A collage of eight graduate fellow portraits

Picower Graduate Fellows

Picower Graduate Fellows are young scientists who have demonstrated outstanding scholarship, innovation and curiosity. They are pioneers with great potential to make profound impacts in brain science research at MIT and throughout their careers ahead. The Picower Graduate Fellows program provides the support to launch and sustain their training and research. As members of both their academic department and The Picower Institute, they join collaborative intellectual communities that provide many opportunities for mentoring and building research and professional skills.

Meet the current class of these exceptional researchers below.

Faculty Mentor
Research Summary
Josefina Correa Menéndez Emery N. Brown Correa Menéndez's thesis work entails devising a multi-level statistical modeling framework to analyze large-scale neural recordings. This framework will allow for studying neural dynamics at various spatio-temporal scales in a more principled manner, such as across brain regions, experimental sessions, and subjects. Her work aims to be computationally tractable, flexible, and applicable to datasets with different statistical properties.
Gabi Drummond Mriganka Sur
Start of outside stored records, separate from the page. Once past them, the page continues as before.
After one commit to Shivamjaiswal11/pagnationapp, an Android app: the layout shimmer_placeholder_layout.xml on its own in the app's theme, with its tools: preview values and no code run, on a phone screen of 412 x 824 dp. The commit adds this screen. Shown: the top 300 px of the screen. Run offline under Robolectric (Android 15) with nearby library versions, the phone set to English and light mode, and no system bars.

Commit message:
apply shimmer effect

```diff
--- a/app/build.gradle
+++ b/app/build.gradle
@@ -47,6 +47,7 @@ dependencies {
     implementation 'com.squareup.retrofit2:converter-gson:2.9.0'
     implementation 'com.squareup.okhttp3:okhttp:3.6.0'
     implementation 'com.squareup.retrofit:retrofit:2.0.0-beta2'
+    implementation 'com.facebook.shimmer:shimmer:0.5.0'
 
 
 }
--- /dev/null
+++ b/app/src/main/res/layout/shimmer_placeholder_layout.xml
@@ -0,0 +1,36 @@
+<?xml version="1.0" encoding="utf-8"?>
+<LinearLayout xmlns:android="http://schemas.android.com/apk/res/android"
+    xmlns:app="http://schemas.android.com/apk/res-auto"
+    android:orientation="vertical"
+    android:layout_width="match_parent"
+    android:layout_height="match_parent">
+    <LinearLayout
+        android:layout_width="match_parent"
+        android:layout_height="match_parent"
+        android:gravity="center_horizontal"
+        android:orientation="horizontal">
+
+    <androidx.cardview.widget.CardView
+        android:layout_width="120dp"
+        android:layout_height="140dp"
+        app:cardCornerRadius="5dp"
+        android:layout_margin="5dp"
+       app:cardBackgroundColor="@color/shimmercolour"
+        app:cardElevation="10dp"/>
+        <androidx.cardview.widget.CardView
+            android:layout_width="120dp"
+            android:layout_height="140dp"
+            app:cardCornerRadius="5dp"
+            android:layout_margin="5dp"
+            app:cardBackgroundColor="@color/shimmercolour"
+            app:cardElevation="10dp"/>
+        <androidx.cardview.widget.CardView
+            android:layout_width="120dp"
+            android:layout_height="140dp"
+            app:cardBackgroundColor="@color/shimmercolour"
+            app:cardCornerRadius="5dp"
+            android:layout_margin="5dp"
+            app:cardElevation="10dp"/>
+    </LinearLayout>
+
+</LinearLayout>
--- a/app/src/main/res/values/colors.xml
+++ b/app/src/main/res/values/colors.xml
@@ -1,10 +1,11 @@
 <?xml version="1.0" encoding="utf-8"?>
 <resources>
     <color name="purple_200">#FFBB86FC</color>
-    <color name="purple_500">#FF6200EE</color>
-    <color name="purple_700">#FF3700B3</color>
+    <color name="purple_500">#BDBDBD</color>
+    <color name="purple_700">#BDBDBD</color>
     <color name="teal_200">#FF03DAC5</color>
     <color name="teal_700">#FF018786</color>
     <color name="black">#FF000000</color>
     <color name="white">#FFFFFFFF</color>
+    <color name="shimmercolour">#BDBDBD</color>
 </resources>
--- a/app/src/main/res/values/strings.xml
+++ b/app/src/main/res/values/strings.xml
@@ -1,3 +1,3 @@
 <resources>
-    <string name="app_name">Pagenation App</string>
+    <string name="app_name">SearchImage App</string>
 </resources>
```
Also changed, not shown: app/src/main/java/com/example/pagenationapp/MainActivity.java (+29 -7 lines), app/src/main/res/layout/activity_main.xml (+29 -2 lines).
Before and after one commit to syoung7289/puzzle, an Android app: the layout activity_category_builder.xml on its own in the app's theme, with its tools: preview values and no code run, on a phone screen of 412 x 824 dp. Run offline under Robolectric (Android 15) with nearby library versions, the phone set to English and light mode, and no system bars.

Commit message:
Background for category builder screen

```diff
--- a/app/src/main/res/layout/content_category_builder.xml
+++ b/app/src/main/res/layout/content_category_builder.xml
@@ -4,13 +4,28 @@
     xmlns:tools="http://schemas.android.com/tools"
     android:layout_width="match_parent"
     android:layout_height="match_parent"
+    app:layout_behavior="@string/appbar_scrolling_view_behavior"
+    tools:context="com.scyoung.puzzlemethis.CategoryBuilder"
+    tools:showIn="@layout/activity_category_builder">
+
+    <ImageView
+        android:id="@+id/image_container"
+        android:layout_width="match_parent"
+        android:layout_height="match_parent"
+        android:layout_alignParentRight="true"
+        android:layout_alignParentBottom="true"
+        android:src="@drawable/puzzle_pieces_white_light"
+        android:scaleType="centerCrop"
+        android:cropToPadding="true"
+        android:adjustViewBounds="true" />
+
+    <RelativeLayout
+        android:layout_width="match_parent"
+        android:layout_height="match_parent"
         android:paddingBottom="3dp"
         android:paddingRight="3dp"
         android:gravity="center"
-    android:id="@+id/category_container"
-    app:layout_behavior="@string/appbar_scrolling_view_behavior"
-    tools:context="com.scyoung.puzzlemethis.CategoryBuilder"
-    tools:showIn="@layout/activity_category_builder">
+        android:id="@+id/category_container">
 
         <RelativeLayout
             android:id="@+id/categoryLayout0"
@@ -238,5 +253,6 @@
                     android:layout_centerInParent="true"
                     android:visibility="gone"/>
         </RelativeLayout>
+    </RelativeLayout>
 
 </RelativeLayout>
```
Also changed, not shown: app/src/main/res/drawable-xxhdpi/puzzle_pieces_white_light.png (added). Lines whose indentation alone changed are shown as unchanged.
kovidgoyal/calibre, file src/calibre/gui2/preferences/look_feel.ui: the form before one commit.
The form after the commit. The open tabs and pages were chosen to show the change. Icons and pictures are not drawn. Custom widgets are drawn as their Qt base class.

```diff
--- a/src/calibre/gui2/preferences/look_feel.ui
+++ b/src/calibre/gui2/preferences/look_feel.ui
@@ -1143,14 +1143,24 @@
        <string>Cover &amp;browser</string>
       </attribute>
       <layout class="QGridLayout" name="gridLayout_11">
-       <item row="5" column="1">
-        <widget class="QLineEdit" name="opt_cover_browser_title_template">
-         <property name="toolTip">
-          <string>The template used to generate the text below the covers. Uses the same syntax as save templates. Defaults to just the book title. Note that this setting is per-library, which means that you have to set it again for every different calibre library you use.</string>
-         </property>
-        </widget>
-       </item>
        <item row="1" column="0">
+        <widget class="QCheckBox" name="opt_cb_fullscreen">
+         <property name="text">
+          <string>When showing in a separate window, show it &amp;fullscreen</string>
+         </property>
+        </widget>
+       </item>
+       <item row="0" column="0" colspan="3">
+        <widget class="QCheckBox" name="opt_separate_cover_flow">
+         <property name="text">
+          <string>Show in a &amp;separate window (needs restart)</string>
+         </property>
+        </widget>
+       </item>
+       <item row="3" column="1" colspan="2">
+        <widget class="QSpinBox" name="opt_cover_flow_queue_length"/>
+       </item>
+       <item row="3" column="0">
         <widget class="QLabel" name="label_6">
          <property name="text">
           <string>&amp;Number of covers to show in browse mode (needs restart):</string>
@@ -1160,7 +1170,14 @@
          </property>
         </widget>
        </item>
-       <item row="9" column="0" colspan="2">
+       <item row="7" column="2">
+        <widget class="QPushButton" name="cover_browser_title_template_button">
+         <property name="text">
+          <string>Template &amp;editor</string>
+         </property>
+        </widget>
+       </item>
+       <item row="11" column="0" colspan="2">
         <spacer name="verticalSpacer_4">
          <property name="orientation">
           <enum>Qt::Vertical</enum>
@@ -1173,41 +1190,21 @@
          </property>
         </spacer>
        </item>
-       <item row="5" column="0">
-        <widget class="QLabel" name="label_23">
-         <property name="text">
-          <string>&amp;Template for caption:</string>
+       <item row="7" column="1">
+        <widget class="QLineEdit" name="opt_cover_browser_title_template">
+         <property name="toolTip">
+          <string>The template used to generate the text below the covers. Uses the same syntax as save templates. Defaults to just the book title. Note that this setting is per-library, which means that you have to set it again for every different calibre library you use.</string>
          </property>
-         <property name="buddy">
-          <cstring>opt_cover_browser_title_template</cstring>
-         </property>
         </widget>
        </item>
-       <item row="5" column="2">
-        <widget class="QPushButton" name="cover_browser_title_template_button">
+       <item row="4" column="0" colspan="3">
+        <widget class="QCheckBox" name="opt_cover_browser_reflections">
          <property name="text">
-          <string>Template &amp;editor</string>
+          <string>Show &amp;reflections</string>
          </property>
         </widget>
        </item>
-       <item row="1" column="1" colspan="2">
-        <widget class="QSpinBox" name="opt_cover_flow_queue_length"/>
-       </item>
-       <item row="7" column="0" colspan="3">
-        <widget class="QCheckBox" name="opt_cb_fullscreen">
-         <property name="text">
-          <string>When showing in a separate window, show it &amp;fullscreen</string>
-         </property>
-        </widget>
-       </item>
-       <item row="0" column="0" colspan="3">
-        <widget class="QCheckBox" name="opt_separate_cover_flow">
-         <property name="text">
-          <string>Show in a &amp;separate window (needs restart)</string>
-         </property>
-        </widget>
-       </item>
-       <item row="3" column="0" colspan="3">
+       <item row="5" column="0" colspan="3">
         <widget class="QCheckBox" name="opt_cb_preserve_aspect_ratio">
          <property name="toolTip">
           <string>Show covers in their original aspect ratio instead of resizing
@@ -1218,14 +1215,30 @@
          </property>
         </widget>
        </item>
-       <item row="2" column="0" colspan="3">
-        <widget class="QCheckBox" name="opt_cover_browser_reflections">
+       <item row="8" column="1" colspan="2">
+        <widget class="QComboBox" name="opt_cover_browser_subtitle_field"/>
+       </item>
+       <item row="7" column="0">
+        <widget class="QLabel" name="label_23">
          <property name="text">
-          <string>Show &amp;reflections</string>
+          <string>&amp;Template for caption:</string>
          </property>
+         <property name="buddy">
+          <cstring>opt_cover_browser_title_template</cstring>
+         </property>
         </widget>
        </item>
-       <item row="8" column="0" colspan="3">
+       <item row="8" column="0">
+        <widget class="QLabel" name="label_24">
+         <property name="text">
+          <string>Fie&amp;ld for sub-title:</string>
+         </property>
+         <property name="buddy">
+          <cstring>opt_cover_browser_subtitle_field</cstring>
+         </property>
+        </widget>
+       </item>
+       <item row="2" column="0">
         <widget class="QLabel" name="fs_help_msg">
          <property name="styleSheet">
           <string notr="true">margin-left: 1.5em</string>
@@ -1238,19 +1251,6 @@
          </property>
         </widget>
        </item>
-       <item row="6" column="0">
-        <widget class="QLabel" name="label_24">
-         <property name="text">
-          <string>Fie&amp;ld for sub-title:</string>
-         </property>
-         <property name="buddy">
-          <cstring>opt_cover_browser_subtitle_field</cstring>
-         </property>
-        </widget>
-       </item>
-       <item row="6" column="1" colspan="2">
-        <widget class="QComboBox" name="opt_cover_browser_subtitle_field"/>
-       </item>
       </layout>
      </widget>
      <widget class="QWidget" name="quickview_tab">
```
Drummond is studying the spatiotemporal dynamics of norepinephrine release from the locus coeruleus during a learned behavior. Specifically, she is interested in locus coeruleus norepinephrine neurons' encoding of uncertainty and surprise and how these signals are distributed to brain-wide targets to facilitate two distinct components of a learned behavior, task execution, and task optimization.

Maxwell Heinrich Mark Bear

Heinrich investigates the mechanisms and implications of hyperexcitable cortical circuitry in a mouse model of fragile X syndrome, the leading inherited cause of intellectual disability and autism spectrum disorders. We believe this work could lead to novel therapeutic strategies and biomarkers for treating this neurological disorder.

Madison Leet Mark Bear

Leet's project focuses on the mechanisms behind treatment methods that can promote improved vision in amblyopic mice. This research aims to ultimately facilitate the development of new and more effective approaches to amblyopia (lazy eye) therapy.

Francis Reilly-Andujar Mark Bear

Reilly-Andujar's research focuses on understanding the molecular and cellular processes involved in re-opening a window of enhanced neuronal plasticity in the visual cortex of the adult mouse. Understanding the processes that drive this increased plasticity will provide critical insights towards developing new therapies to treat amblyopia, a form of visual disability that affects ~3-5% of the US population.

Sara Simpson Mark Bear

To help elucidate how the brain stores memories, Simpson's research investigates the neural mechanisms, both at the cellular/synaptic and systems levels, necessary for consolidating visual recognition memory and its underlying neural plasticity.

Katya Tsimring Mriganka Sur Tsimring's research focuses on neurons' functional development and plasticity in the mouse visual cortex during the critical period for ocular dominance plasticity. Specifically, she studies how dendritic spines on single neurons develop feature-selective responses and influence somatic responses by using two-photon calcium imaging and super-resolution microscopy to characterize their functional, structural, and molecular properties longitudinally.
Qianli Xu Matthew Wilson

Xu's research investigates the interaction between cortical area(s) and the hippocampus throughout learning. Specifically, she is recording from both the primary visual cortex (V1) and the hippocampal CA1 region in freely-moving mice as they explore a visually-cued maze during both navigation and post-navigation sleep until the animal has fully learned the space, and investigating how changes in the visual stimuli induce changes in the population responses in both V1 and CA1 respectively, in turn, to form a hypothetical model on the co-fluctuations in neuronal activities between the two areas for future experimental studies.